What to work on: Read through the lines below for the string "entries" and copy each one that has it.

(Revision comparison data)
━━━━━━━━━━━━━━━━

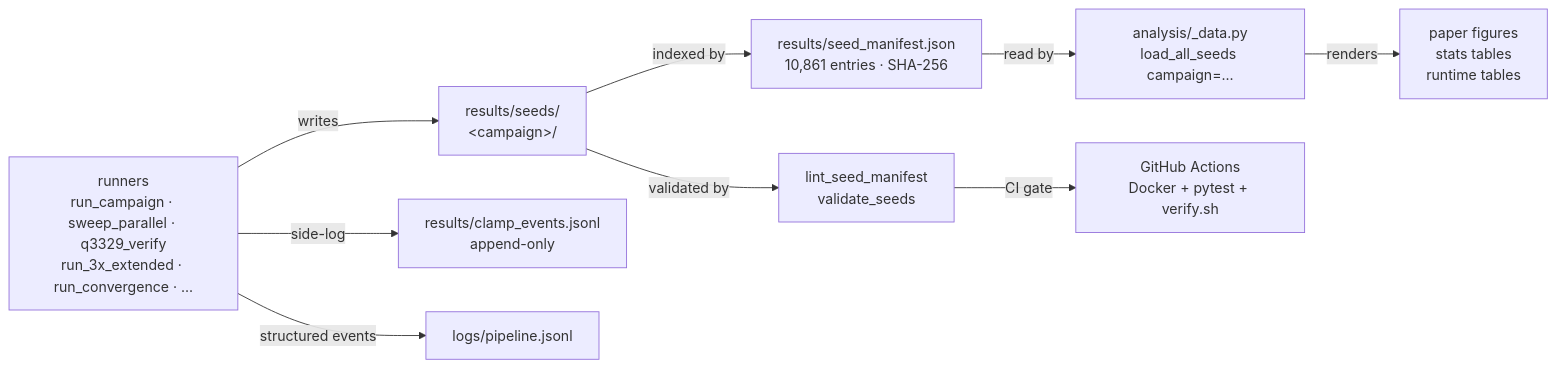
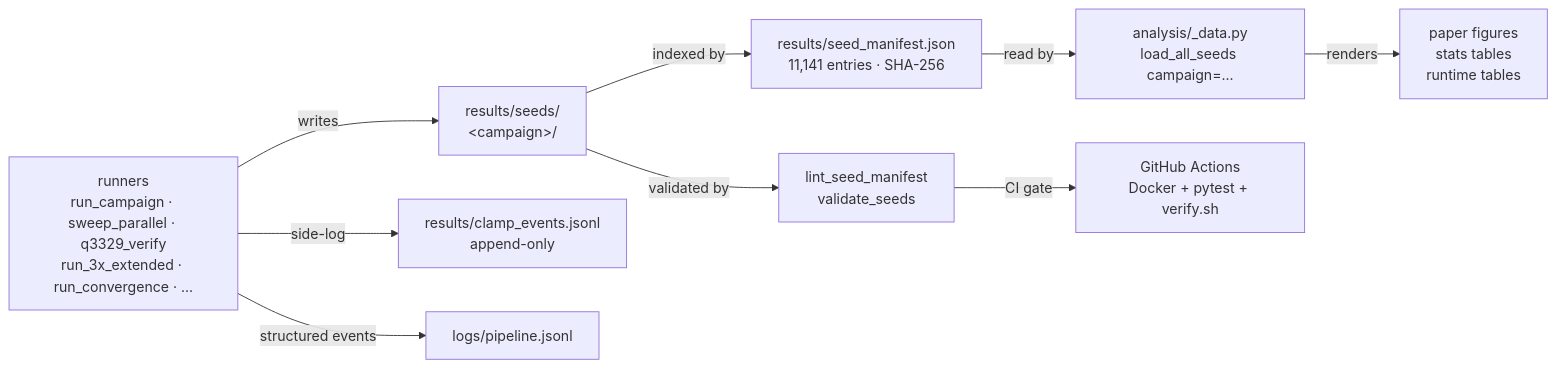
One commit to BrendanChambersBourgeois/sdbkz-benchmark changed the diagram in README.md. Above: the diagram before and after it, drawn with Mermaid. The commit also changed other lines of this file, not shown here.

First line of the commit message:
docs(readme): update seed counts after n=113 q-extension ingest

````diff
--- a/README.md
+++ b/README.md
@@ -68,11 +68,11 @@
 ```mermaid
 flowchart LR
   A[runners<br/>run_campaign · sweep_parallel · q3329_verify<br/>run_3x_extended · run_convergence · ...] -->|writes| B[results/seeds/<br/>&lt;campaign&gt;/]
-  B -->|indexed by| C[results/seed_manifest.json<br/>10,861 entries · SHA-256]
+  B -->|indexed by| C[results/seed_manifest.json<br/>11,141 entries · SHA-256]
   C -->|read by| D[analysis/_data.py<br/>load_all_seeds campaign=...]
   D -->|renders| E[paper figures<br/>stats tables<br/>runtime tables]
   B -->|validated by| F[lint_seed_manifest<br/>validate_seeds]
   F -->|CI gate| G[GitHub Actions<br/>Docker + pytest + verify.sh]
   A -->|side-log| H[results/clamp_events.jsonl<br/>append-only]
   A -->|structured events| I[logs/pipeline.jsonl]
 ```
````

━━━━━━━━━━━━━━━━

Result of the task:
-  B -->|indexed by| C[results/seed_manifest.json<br/>10,861 entries · SHA-256]
+  B -->|indexed by| C[results/seed_manifest.json<br/>11,141 entries · SHA-256]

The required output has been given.